"I am deeply shocked at the
loss of the governor, to whom I
was greatly devoted," he said.
"His death is a great loss to the
Senator Steiwer recalled that
he had known Gov. Patterson
since his own boyhood and that
the latter was a great friend of
SILVERTON. Dec. 21 Silver-
ton defeated Colton high school
here Friday night in a fat battle
of basketball. The final score
was 32 to 11. The Silverton re
serves were defeated (by Gates
with a score of 17 to 11.
ptU waits tW
OF (U BLli
r " .. . .
tf'T.VT , w
. .. f
Chen ptmtm wfafc Siilfa ilihj
nam Croo timm illii A liaii am-
r t - 7"rTr 'ffZ
" - T-rn Hi n Tiasiiw
237 Ncrm UKsrty Sfrcct--Sfllia
UNITED STATES IS
VIEWED AS LEADEn
CLEVELAND, Dec 11. f AP)
America ts the future leader la
th encouragement of greater air
plane speed and performance is
foreseen today by. Charles E.
Thompson,- Cleveland manufac
turer of airplane' engine parts,
who has announced the Thomp
son trophy for the las test land
plane ' participating in interna
tional free for all events at fu
ture national air races in this
Thompson said the interna
tional freo for all will bear the
same relation to land plane per
formance as the Schneider cup
races does to seaplane competi
tion. All nations having air serv
ices are asked to participate in
the land plane events.

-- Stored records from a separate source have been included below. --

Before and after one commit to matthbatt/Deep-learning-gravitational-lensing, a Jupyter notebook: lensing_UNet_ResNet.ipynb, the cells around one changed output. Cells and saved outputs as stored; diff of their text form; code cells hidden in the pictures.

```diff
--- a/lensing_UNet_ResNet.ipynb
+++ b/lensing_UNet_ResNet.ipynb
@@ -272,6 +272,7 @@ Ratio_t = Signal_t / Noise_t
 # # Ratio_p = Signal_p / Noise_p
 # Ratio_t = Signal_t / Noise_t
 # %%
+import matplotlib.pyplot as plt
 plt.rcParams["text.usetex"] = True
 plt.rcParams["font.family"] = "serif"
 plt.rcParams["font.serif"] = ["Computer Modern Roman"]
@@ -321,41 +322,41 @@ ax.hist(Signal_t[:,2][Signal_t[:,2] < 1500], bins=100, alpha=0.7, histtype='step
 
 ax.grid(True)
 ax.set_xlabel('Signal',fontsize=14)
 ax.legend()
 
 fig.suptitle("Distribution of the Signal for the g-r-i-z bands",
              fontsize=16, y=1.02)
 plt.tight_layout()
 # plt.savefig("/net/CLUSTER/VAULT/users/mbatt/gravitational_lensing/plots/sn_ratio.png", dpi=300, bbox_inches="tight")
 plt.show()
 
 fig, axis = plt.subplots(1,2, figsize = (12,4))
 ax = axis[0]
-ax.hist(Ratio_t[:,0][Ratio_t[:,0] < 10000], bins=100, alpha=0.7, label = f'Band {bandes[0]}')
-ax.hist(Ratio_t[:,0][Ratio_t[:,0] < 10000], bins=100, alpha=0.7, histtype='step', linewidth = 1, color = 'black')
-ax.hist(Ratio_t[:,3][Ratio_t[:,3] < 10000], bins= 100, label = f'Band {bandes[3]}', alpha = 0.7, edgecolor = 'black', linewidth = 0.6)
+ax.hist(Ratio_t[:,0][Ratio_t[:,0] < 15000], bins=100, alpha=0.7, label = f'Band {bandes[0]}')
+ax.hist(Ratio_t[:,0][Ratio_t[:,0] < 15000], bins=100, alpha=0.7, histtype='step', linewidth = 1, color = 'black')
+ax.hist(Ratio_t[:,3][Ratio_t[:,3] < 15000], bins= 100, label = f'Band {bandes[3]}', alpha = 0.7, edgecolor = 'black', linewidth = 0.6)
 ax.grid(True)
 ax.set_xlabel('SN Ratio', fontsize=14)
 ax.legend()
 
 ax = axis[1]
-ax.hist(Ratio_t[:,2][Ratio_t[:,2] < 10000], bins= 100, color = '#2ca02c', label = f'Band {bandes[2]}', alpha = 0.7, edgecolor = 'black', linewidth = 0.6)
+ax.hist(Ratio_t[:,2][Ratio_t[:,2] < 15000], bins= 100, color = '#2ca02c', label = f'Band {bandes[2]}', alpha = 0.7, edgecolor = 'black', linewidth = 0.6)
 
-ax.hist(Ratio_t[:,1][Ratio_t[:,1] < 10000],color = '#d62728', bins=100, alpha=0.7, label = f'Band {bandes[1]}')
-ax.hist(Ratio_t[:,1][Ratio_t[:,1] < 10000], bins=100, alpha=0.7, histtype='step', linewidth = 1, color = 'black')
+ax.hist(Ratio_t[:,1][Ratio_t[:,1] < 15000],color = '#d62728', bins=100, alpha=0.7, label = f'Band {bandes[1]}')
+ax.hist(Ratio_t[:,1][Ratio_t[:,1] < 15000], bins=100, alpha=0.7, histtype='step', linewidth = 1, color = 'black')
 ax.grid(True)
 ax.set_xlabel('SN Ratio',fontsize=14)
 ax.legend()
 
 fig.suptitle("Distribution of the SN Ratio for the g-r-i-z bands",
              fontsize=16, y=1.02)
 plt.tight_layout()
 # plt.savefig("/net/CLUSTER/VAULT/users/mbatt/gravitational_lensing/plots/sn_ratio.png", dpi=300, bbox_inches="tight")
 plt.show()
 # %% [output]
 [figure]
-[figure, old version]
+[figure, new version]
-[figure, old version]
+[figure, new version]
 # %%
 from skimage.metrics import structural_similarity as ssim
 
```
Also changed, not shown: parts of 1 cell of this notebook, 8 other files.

They will
be called Thompson trophy races,
and a cup to be presented by
Thompson Products,-Inc.; of which
Thompson is president, is being
The Thompson trophy race has
Low Fares for
Klamath Falls ........ $14.35
Fare and One Third to Other Points
SALE DATES DEC. 19 TO JAN. 1
RETURN LIMIT JANUARY 7, 1930
Phone 80 or 41 for Information
Hud last for Means
been ? approved by the National
Aeronautic association and lerers
of invitation are to be sent to
other nations and to maaufactu-.
era of planes.
In U. S. Navy
WASHINGTON Dec. 21 (AT)
Richard Evelyn Byrd became
a rear admiral today and word of
President Hoover's signing t'.9
congressional act raising his rack
went Out tonight to the explorer's
headquarters in the antarctic.
Mow, af-41, Byrd is the youc.
est living navy officer holding the
title which is the highest it is pos
sible to bO granted permanently
during peace times.
DETROIT, Mich., Dec. 21.
(AP) Bernard Grelner, of Mod
ford, Ore., 25, laundry delivery
man, was slain last night wh'ifs
on his way to the home or Lis
fiancee to assist in preparing a
list of guests for his wedding to
have been held January 15. Polira
believe he was shot while attempt-
MaiaUiiM hit twntiw cVafaca.
N Btewl af paiCaur hm nlMBaraait-
Wl far iiaa ta beat ap. Set 1aa
UU "aija" for heavy p
Tw" tar dmiatj aOka mmd I
e aay bat ta tialanaau A
Sift at ail tla. A fall ah.
V. f 1 f
aaaaaaa,,Baaa--a ' ' T